BONHAM — Fannin County residents will have two choices for county judge when they go to the polls this year: incumbent Creta "Spanky" Carter and write-in candidate Bill Carey. The county judge presides over the Commissioners Court and handles the county budget, among other responsibilities.

BONHAM — Fannin County residents will have two choices for county judge when they go to the polls this year: incumbent Creta "Spanky" Carter and write-in candidate Bill Carey. The county judge presides over the Commissioners Court and handles the county budget, among other responsibilities.


Early voting takes place from 8 a.m. to 5 p.m. beginning Monday, Oct. 20 until Friday, Oct. 31. The Fannin County Courthouse is the only voting location.

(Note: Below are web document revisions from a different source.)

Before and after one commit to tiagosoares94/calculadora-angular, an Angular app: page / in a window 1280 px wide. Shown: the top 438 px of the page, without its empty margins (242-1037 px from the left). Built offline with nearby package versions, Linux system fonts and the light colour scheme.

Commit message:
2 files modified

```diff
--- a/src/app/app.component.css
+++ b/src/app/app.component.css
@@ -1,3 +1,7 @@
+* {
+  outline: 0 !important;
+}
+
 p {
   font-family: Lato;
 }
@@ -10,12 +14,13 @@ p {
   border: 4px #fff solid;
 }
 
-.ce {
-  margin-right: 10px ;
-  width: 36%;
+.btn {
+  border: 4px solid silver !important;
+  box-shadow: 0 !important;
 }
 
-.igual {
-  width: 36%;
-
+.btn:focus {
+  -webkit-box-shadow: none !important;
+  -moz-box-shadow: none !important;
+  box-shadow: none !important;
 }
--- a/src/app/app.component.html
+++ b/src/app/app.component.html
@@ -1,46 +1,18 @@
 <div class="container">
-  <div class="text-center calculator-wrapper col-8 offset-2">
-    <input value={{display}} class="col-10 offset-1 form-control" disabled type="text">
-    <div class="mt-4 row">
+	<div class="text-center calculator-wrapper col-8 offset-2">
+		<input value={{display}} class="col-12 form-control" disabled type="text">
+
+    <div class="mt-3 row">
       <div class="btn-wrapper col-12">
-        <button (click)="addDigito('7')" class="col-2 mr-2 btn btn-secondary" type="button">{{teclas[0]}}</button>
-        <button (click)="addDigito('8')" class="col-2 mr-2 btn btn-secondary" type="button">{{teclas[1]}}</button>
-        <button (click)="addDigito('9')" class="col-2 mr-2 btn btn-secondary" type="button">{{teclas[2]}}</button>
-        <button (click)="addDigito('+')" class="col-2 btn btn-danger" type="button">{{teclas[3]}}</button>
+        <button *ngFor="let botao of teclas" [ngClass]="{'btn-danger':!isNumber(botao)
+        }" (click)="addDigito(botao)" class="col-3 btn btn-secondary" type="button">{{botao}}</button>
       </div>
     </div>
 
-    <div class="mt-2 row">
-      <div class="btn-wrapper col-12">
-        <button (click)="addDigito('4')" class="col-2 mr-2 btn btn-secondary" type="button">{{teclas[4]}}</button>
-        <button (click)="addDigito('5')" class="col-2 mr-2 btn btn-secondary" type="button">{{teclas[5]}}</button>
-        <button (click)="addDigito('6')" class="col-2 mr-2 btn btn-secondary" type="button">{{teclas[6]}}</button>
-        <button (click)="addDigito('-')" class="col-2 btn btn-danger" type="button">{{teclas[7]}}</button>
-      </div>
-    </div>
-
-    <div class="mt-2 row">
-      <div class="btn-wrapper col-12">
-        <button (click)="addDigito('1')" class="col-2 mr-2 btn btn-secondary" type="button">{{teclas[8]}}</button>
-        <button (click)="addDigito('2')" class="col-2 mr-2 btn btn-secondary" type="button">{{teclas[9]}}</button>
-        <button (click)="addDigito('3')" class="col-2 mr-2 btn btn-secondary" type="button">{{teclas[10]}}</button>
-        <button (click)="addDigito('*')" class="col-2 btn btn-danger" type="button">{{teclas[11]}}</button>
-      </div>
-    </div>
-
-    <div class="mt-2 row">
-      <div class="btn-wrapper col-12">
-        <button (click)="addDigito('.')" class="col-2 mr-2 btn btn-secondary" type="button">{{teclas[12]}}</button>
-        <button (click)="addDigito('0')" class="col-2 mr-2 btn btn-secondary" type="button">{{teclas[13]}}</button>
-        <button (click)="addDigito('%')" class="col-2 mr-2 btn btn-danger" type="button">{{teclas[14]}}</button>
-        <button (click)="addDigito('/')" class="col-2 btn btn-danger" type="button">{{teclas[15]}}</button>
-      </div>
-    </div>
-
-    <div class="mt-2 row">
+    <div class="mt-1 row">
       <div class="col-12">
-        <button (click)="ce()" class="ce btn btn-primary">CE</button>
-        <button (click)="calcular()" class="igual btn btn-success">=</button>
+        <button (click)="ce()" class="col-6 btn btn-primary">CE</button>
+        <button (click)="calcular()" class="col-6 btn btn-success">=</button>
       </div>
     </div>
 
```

The Herald Democrat gave Carter and Carey four questions pertaining to their backgrounds and campaign objectives. Their answers are below. Candidates were told to remain within a 100-word limit with their answers. If a candidate went over this limit, the remaining words were replaced with an ellipses (…).


Tell us a little about your background — Where are you originally from? How long have you been in Fannin County? etc.


Carter: I am a native Texan. I grew up and graduated high school in Sherman, Texas. I attended the University of Texas on a football scholarship, received my undergraduate degree from Angelo State University and went on to earn my law degree from Texas Wesleyan School of Law.


My wife, Donna and I have been married for 28 years and have 5 children. We live on our farm in Mulberry, which we purchased in 2000. I have been a property owner, business owner and taxpayer in Fannin County for the past 18 years.


Carey: I have lived in Texas for 21 years. My wife Chantal and I and our Great Pyrenees pups moved to Fannin County in 2011. We are in the process of restoring the Smith Moore Williams buildings in the heart of the future Bonham Entertainment District. Our Army-wife daughter Angel and her husband Jason are posted at Fort Leonard Wood, Missouri. Chantal and I attend 1st Presbyterian Church in Bonham.


What are your qualifications for this office and why are you seeking this office?


Carey: My qualifications for being Fannin County Judge are based on my business experience in real estate, insurance, securities, and taxes as well as my community involvement. I am the Texas Silver-Haired Legislator for Fannin County. I also serve on the Texoma Regional Advisory Council on Aging; as the Secretary-Treasurer of the Texoma Senior Citizen Foundation; as the Treasurer of the Fannin County Habitat for Humanity; and am a Court Appointed Special Advocate (CASA) for Fannin County children in foster care.


I am seeking the office of Fannin County Judge to bring transparency to county government as well as prepare now …


Carter: I have been the Fannin County Judge and have led the commissioner’s court for the past four years. During my tenure, we lowered the tax rate three out of four years and opened a new Agri-Life extension office.


I am seeking re-election to this office to continue the efforts of the commissioner’s court to ensure the county’s money is spent wisely and to keep from raising taxes on our hard working citizens. I am also working to get Lake Fannin returned to the citizens of Fannin County, where it belongs.


Do you have experience managing budgets?


Carter: Yes, when I was elected I vowed to review the budget line by line, which I have done for the past four years. In managing the budget, we have consistently lowered taxes, built our reserves each year and paid off all the county’s debt five years early. We are one of the very few counties in Texas to be completely debt free. We have also supported the Sheriff’s Department by giving them much-needed and overdue raises.


I have also owned and operated several financially successful businesses in this area since 1986.


Carey: I have experience as a president/comptroller/treasurer planning and managing budgets and tax matters for companies and organizations in the profit and non profit sectors. This includes preparing state and federal tax returns and negotiating favorable tax settlement outcomes for companies and organizations with the Texas State Comptroller and the Internal Revenue Service.


What do you think are the biggest issues that Fannin County will face in the next five years? How do you plan to address these issues?


Carey: I think some of the biggest issues facing Fannin County in the next five years include water availability, property taxes, lake zoning, and the need for a county animal facility. I will work with the Commissioner’s Court to address these and all county issues. We will reactivate the Fannin County Water Supply Agency to negotiate a 20 percent county water allocation. Once a reliable water revenue stream is secured to fund the county budget, we will propose slashing the county property tax rate from 59.5 cents to 10 cents per hundred dollars of appraised value. We will immediately appoint the four …


Carter: Zoning the two new lakes, Lake Ralph Hall and Lower Bois D’arc Reservoir. This responsibility lies with the county judge and commissioner’s court to see that these lakes are zoned properly to benefit the best interest of the county, because the zoning will impact our citizens for generations to come.


Jobs, infrastructure and planning for growth, will remain big issues for Fannin County. I plan to continue to work with the mayors, council members and business leaders throughout the county to tackle these issues and keep our citizens informed.